> **Required action**
Repeat the data below word for word.

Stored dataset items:
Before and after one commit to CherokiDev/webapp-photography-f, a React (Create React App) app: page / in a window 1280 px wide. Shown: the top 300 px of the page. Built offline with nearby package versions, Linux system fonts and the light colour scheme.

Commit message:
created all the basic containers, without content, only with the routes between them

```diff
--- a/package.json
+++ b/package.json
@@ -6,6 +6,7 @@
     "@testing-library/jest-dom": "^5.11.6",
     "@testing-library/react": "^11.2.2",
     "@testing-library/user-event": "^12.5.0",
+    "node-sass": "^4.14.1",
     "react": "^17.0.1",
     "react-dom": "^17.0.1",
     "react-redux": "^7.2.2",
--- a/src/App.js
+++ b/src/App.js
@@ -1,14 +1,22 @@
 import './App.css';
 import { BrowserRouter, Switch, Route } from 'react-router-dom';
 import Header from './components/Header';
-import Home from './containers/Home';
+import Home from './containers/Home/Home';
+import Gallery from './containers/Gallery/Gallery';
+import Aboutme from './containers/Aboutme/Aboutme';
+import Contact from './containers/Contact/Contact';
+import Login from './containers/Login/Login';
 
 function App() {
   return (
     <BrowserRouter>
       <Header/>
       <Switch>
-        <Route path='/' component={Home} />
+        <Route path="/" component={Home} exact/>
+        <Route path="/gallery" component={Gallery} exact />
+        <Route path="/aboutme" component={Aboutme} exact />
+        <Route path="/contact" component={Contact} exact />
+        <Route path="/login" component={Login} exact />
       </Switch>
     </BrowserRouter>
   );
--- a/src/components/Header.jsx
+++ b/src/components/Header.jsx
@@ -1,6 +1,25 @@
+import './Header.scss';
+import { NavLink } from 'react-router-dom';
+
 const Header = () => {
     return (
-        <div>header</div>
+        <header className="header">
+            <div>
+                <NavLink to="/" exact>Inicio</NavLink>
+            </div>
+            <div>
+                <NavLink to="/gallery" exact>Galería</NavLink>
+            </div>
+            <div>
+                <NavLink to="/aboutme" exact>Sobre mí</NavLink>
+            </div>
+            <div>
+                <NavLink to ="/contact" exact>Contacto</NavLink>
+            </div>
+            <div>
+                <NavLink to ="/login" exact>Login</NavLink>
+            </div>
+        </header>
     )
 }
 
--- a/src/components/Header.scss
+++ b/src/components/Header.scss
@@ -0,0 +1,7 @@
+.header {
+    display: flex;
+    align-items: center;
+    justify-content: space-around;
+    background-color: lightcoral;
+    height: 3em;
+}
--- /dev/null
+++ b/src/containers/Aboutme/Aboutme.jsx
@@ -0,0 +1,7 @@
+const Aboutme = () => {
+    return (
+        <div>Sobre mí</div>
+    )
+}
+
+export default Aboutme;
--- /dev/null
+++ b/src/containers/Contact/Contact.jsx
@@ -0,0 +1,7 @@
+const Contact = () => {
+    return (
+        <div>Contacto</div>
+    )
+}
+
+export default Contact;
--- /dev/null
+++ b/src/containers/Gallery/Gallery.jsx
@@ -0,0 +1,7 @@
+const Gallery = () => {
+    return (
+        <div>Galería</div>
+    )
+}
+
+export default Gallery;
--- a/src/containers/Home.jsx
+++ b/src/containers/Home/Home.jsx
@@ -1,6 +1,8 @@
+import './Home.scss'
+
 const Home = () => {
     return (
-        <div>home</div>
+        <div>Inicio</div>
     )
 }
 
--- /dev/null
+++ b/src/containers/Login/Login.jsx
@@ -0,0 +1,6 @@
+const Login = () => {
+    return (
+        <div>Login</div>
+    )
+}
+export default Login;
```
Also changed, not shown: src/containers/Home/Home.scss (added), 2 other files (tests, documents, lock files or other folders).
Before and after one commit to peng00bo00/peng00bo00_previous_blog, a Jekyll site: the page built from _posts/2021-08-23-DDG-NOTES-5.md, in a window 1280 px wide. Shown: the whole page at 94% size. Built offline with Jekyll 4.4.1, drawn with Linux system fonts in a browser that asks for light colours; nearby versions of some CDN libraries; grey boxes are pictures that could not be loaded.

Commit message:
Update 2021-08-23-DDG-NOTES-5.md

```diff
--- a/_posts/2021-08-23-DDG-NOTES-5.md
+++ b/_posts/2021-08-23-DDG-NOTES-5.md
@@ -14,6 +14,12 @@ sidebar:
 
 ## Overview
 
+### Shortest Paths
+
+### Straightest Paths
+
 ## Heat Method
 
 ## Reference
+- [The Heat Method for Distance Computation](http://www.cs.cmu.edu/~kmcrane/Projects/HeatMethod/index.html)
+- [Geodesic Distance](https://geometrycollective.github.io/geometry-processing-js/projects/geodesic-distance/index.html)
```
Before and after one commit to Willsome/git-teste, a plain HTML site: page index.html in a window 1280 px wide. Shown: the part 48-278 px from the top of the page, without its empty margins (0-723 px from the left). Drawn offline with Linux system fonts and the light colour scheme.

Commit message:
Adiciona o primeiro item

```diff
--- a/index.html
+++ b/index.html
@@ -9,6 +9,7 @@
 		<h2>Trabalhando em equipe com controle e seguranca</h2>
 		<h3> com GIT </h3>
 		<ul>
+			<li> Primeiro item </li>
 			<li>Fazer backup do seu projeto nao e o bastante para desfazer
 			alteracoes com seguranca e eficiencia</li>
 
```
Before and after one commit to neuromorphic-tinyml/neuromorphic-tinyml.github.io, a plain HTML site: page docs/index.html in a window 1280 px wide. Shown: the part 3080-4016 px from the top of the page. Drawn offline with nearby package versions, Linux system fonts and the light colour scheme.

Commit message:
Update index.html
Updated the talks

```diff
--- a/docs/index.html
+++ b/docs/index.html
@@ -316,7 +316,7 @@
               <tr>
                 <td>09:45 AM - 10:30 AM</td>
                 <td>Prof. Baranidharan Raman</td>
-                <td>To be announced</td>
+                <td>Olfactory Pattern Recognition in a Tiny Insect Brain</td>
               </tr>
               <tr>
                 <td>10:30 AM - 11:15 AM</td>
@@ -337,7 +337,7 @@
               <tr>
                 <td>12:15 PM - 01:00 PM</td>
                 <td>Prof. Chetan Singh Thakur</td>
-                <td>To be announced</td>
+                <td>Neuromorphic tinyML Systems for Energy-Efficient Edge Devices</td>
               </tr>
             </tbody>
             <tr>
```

> **Result for this exercise**
Before and after one commit to CherokiDev/webapp-photography-f, a React (Create React App) app: page / in a window 1280 px wide. Shown: the top 300 px of the page. Built offline with nearby package versions, Linux system fonts and the light colour scheme.

Commit message:
created all the basic containers, without content, only with the routes between them

```diff
--- a/package.json
+++ b/package.json
@@ -6,6 +6,7 @@
     "@testing-library/jest-dom": "^5.11.6",
     "@testing-library/react": "^11.2.2",
     "@testing-library/user-event": "^12.5.0",
+    "node-sass": "^4.14.1",
     "react": "^17.0.1",
     "react-dom": "^17.0.1",
     "react-redux": "^7.2.2",
--- a/src/App.js
+++ b/src/App.js
@@ -1,14 +1,22 @@
 import './App.css';
 import { BrowserRouter, Switch, Route } from 'react-router-dom';
 import Header from './components/Header';
-import Home from './containers/Home';
+import Home from './containers/Home/Home';
+import Gallery from './containers/Gallery/Gallery';
+import Aboutme from './containers/Aboutme/Aboutme';
+import Contact from './containers/Contact/Contact';
+import Login from './containers/Login/Login';
 
 function App() {
   return (
     <BrowserRouter>
       <Header/>
       <Switch>
-        <Route path='/' component={Home} />
+        <Route path="/" component={Home} exact/>
+        <Route path="/gallery" component={Gallery} exact />
+        <Route path="/aboutme" component={Aboutme} exact />
+        <Route path="/contact" component={Contact} exact />
+        <Route path="/login" component={Login} exact />
       </Switch>
     </BrowserRouter>
   );
--- a/src/components/Header.jsx
+++ b/src/components/Header.jsx
@@ -1,6 +1,25 @@
+import './Header.scss';
+import { NavLink } from 'react-router-dom';
+
 const Header = () => {
     return (
-        <div>header</div>
+        <header className="header">
+            <div>
+                <NavLink to="/" exact>Inicio</NavLink>
+            </div>
+            <div>
+                <NavLink to="/gallery" exact>Galería</NavLink>
+            </div>
+            <div>
+                <NavLink to="/aboutme" exact>Sobre mí</NavLink>
+            </div>
+            <div>
+                <NavLink to ="/contact" exact>Contacto</NavLink>
+            </div>
+            <div>
+                <NavLink to ="/login" exact>Login</NavLink>
+            </div>
+        </header>
     )
 }
 
--- a/src/components/Header.scss
+++ b/src/components/Header.scss
@@ -0,0 +1,7 @@
+.header {
+    display: flex;
+    align-items: center;
+    justify-content: space-around;
+    background-color: lightcoral;
+    height: 3em;
+}
--- /dev/null
+++ b/src/containers/Aboutme/Aboutme.jsx
@@ -0,0 +1,7 @@
+const Aboutme = () => {
+    return (
+        <div>Sobre mí</div>
+    )
+}
+
+export default Aboutme;
--- /dev/null
+++ b/src/containers/Contact/Contact.jsx
@@ -0,0 +1,7 @@
+const Contact = () => {
+    return (
+        <div>Contacto</div>
+    )
+}
+
+export default Contact;
--- /dev/null
+++ b/src/containers/Gallery/Gallery.jsx
@@ -0,0 +1,7 @@
+const Gallery = () => {
+    return (
+        <div>Galería</div>
+    )
+}
+
+export default Gallery;
--- a/src/containers/Home.jsx
+++ b/src/containers/Home/Home.jsx
@@ -1,6 +1,8 @@
+import './Home.scss'
+
 const Home = () => {
     return (
-        <div>home</div>
+        <div>Inicio</div>
     )
 }
 
--- /dev/null
+++ b/src/containers/Login/Login.jsx
@@ -0,0 +1,6 @@
+const Login = () => {
+    return (
+        <div>Login</div>
+    )
+}
+export default Login;
```
Also changed, not shown: src/containers/Home/Home.scss (added), 2 other files (tests, documents, lock files or other folders).
Before and after one commit to peng00bo00/peng00bo00_previous_blog, a Jekyll site: the page built from _posts/2021-08-23-DDG-NOTES-5.md, in a window 1280 px wide. Shown: the whole page at 94% size. Built offline with Jekyll 4.4.1, drawn with Linux system fonts in a browser that asks for light colours; nearby versions of some CDN libraries; grey boxes are pictures that could not be loaded.

Commit message:
Update 2021-08-23-DDG-NOTES-5.md

```diff
--- a/_posts/2021-08-23-DDG-NOTES-5.md
+++ b/_posts/2021-08-23-DDG-NOTES-5.md
@@ -14,6 +14,12 @@ sidebar:
 
 ## Overview
 
+### Shortest Paths
+
+### Straightest Paths
+
 ## Heat Method
 
 ## Reference
+- [The Heat Method for Distance Computation](http://www.cs.cmu.edu/~kmcrane/Projects/HeatMethod/index.html)
+- [Geodesic Distance](https://geometrycollective.github.io/geometry-processing-js/projects/geodesic-distance/index.html)
```
Before and after one commit to Willsome/git-teste, a plain HTML site: page index.html in a window 1280 px wide. Shown: the part 48-278 px from the top of the page, without its empty margins (0-723 px from the left). Drawn offline with Linux system fonts and the light colour scheme.

Commit message:
Adiciona o primeiro item

```diff
--- a/index.html
+++ b/index.html
@@ -9,6 +9,7 @@
 		<h2>Trabalhando em equipe com controle e seguranca</h2>
 		<h3> com GIT </h3>
 		<ul>
+			<li> Primeiro item </li>
 			<li>Fazer backup do seu projeto nao e o bastante para desfazer
 			alteracoes com seguranca e eficiencia</li>
 
```
Before and after one commit to neuromorphic-tinyml/neuromorphic-tinyml.github.io, a plain HTML site: page docs/index.html in a window 1280 px wide. Shown: the part 3080-4016 px from the top of the page. Drawn offline with nearby package versions, Linux system fonts and the light colour scheme.

Commit message:
Update index.html
Updated the talks

```diff
--- a/docs/index.html
+++ b/docs/index.html
@@ -316,7 +316,7 @@
               <tr>
                 <td>09:45 AM - 10:30 AM</td>
                 <td>Prof. Baranidharan Raman</td>
-                <td>To be announced</td>
+                <td>Olfactory Pattern Recognition in a Tiny Insect Brain</td>
               </tr>
               <tr>
                 <td>10:30 AM - 11:15 AM</td>
@@ -337,7 +337,7 @@
               <tr>
                 <td>12:15 PM - 01:00 PM</td>
                 <td>Prof. Chetan Singh Thakur</td>
-                <td>To be announced</td>
+                <td>Neuromorphic tinyML Systems for Energy-Efficient Edge Devices</td>
               </tr>
             </tbody>
             <tr>
```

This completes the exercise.